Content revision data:
+===+
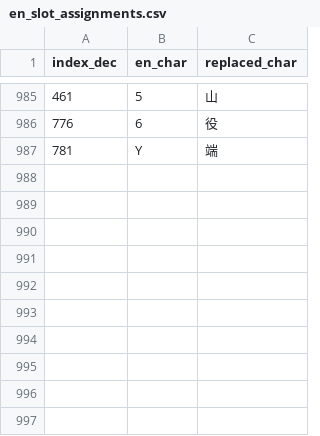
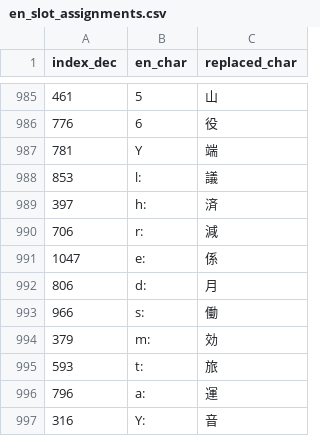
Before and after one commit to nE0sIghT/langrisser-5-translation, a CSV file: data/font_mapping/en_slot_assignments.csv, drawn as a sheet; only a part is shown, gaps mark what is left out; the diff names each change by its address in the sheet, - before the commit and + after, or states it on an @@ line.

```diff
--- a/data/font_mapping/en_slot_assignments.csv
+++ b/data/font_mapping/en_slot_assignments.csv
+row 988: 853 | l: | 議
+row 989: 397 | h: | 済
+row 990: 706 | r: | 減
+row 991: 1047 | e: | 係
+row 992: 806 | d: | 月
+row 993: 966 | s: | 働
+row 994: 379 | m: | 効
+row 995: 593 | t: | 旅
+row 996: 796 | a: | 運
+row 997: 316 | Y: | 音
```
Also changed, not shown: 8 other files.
+===+
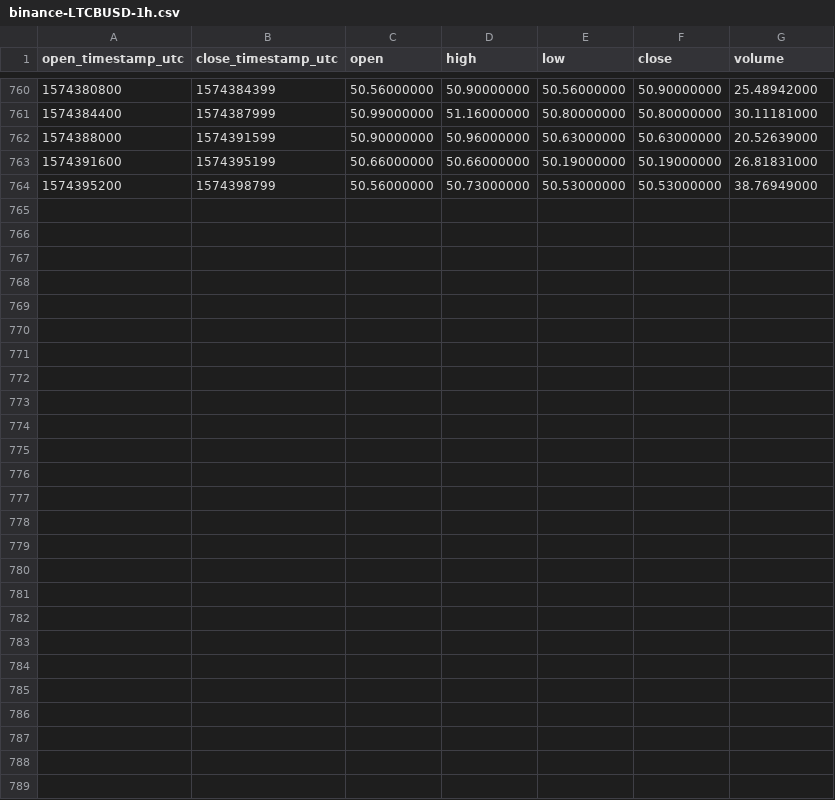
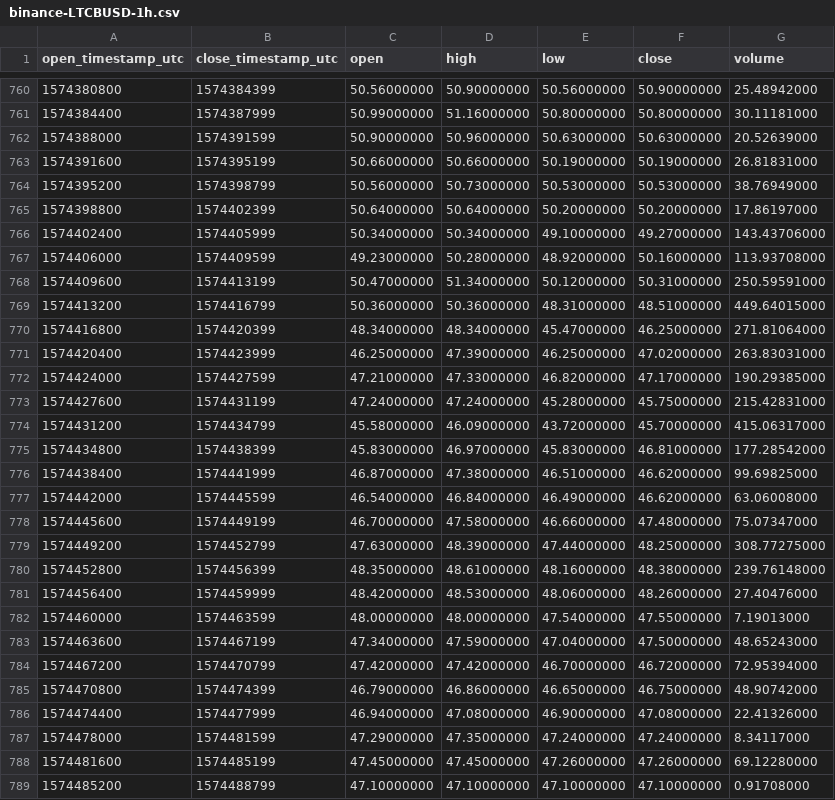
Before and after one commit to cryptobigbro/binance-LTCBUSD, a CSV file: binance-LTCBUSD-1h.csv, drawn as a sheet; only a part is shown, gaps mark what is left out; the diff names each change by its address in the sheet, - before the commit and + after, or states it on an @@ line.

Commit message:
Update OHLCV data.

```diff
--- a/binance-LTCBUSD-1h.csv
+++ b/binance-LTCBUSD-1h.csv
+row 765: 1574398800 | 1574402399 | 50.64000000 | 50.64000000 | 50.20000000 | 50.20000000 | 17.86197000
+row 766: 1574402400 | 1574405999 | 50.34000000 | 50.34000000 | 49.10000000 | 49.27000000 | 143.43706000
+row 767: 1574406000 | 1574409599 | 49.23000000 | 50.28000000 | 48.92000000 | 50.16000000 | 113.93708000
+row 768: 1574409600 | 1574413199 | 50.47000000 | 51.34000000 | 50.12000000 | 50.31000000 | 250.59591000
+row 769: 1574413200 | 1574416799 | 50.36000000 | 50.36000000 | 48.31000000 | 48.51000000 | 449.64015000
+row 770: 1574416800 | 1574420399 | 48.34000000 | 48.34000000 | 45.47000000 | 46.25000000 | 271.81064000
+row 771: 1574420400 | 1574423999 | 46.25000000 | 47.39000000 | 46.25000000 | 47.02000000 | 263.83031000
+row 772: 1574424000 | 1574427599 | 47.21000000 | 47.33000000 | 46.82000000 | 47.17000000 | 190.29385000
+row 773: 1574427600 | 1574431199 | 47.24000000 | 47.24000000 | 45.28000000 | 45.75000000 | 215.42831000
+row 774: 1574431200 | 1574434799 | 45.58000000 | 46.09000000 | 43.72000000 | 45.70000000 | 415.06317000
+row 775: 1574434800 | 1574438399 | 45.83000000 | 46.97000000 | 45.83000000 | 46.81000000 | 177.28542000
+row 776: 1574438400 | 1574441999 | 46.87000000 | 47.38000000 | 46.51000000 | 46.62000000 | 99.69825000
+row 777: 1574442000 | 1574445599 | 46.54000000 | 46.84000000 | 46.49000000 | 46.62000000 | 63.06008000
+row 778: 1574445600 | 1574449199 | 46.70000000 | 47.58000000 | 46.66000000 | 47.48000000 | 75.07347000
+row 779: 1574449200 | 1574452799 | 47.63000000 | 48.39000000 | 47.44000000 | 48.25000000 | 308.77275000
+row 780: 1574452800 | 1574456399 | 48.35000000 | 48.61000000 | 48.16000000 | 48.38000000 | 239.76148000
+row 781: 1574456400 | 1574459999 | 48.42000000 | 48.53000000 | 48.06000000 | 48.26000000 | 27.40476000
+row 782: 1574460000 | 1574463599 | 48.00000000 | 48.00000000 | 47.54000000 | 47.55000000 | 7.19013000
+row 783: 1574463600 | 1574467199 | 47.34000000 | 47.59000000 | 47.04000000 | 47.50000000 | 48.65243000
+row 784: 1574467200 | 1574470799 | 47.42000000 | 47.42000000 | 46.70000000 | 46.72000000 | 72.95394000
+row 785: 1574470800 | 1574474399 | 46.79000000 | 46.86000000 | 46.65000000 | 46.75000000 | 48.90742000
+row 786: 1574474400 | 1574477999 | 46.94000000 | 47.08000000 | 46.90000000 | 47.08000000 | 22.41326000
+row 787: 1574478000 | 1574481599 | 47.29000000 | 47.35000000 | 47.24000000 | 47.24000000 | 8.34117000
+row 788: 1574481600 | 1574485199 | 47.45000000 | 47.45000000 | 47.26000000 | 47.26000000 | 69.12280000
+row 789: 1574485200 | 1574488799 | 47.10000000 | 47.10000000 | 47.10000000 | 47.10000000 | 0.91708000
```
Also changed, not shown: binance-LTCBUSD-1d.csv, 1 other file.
+===+
* TRY IT
For each line in the records that holds "Also", show that line as it stands.

* WRITTEN RESPONSE
Also changed, not shown: 8 other files.
Also changed, not shown: binance-LTCBUSD-1d.csv, 1 other file.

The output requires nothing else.